Those of us raised in a Western culture like that of the U.S. have problems understanding why people don’t just turn themselves over to our way of doing things. After all, aren’t we wealthy and peaceful and don’t the wealth and peace arise from our efficiency and scientism? Oh yes, we have to brush under the rug our crazies and our poor, but overall we in the West seem to have won the original Culture Wars, particularly with the fall of Communism. Does anyone seriously consider either China or Cuba model Communist states?
Yet a person grows up in a culture and is formed by that culture. Breaking out of that is the job of the intellectual, though the record on that isn’t too good. People in the Eastern Mediterranean seem to have a different view of the world than those of us in the West and those in Eastern Europe seem to straddle East and West without fully committing to either. So what are the cultural roots that form these people? Why don’t they just jump whole-hog over to Western style democracy, religion, education, law, and orthodontistry?
We have to look at the world that formed those cultures and that world was dominated by the Byzantine world, a world that not only produced art, religion, government, and order for millions of people in the Eastern Mediterranean and Eastern Europe but staved off both an encroaching Islam and constant forays by the people of the Steppes. This went on a thousand years while Western Europe dug itself out of the Dark Ages, a thousand years of fragments and remnants of civilization rejuvenated by Islamic and Jewish scholars and taking inspiration from Ancient Rome and Ancient Greece.

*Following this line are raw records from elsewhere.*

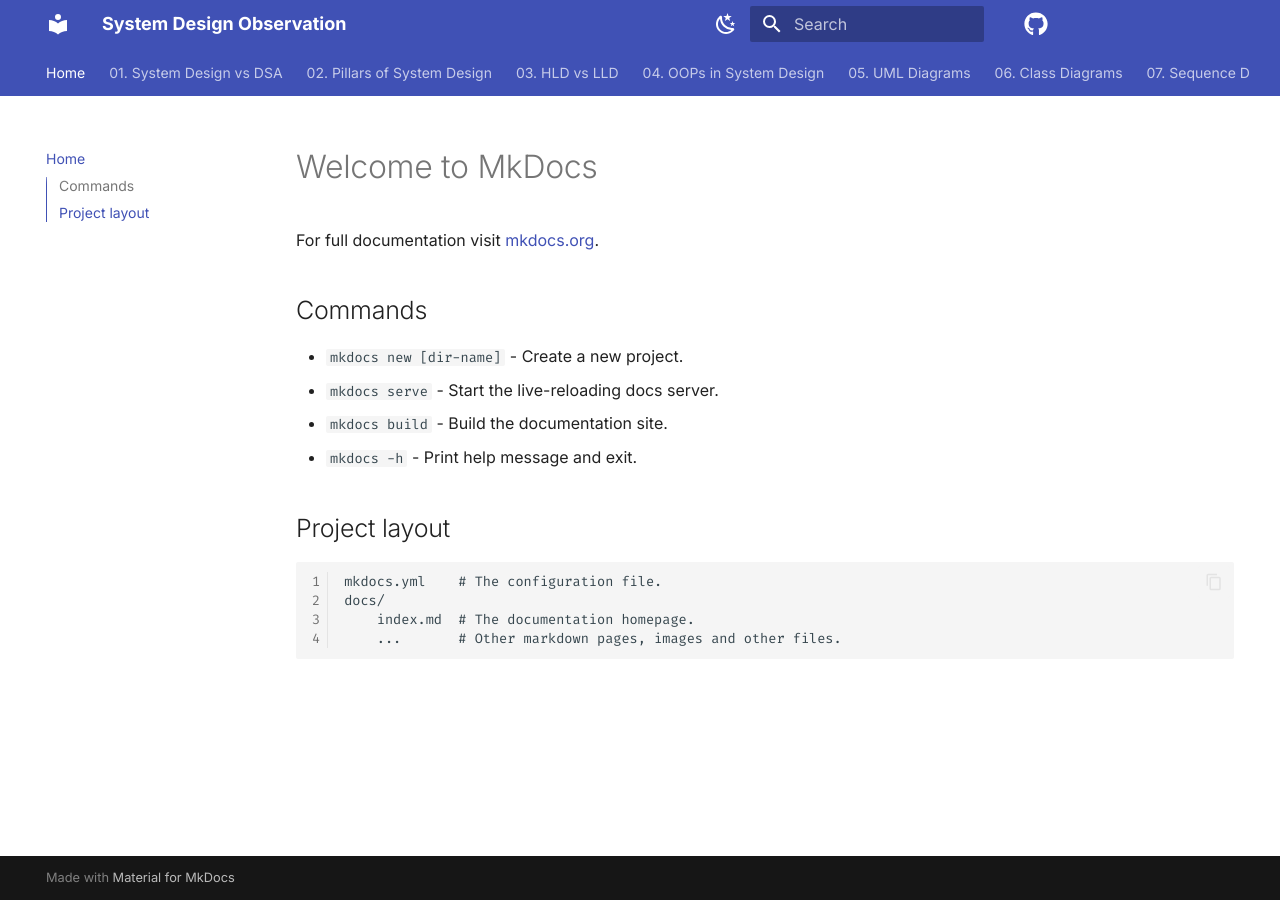
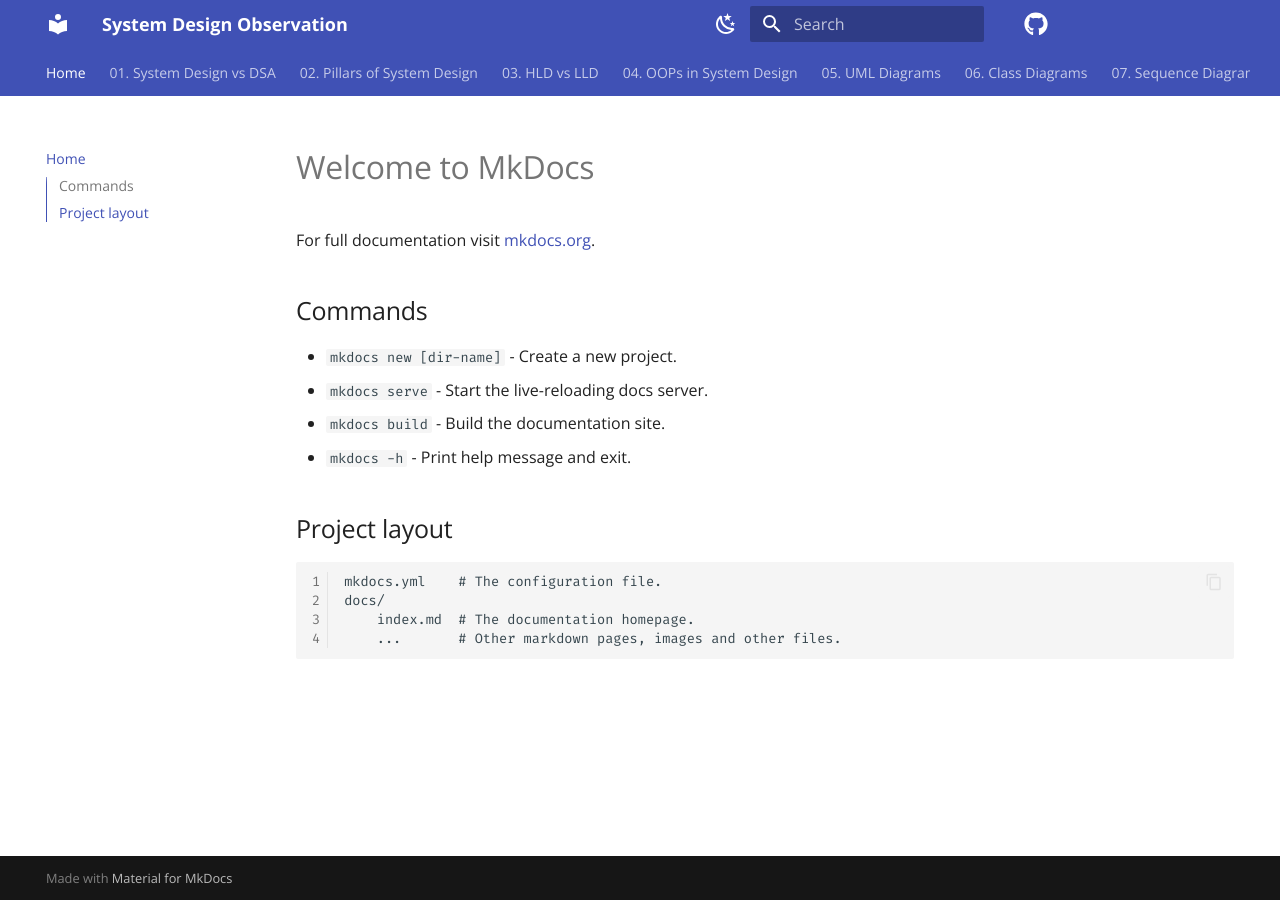
Before and after one commit to Raj-G07/System-design-observation, an MkDocs documentation site: the page built from docs/index.md, in a window 1280 px wide. Built offline with MkDocs 1.6.1 and Material for MkDocs 9.7.7, drawn with Linux system fonts in a browser that asks for light colours; comment, search, counter and statistics services are not loaded.

Commit message:
Setting up text font and adding emojis extensions

```diff
--- a/mkdocs.yml
+++ b/mkdocs.yml
@@ -11,7 +11,7 @@
   icon:
     repo: fontawesome/brands/github   # ✅ GitHub logo only
   font:
-    text: Inter
+    text: Open Sans
     code: Fira Code
   features:
     - navigation.instant
@@ -107,6 +107,10 @@
           class: mermaid
           format: !!python/name:pymdownx.superfences.fence_div_format
   - pymdownx.tasklist      # Task lists
+  - pymdownx.emoji:
+      emoji_index: !!python/name:material.extensions.emoji.twemoji
+      emoji_generator: !!python/name:material.extensions.emoji.to_svg
+
 extra_css:
   - styles/mermaid-custom.css
   - styles/custom.css
```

So how do we manage to ignore the contributions of Byzantium? By using the word Byzantine as a word of opprobrium and by looking at only the last few hundred years when the region was dominated by the Ottoman-Turkish-Islamic Empire. The East had indeed sunk into squalor, giving us mainly refugee immigrants and Dracula. But that is not what formed the people of these regions. Consider a kind of cultural memory.

Leave a Reply

Your email address will not be published. Required fields are marked *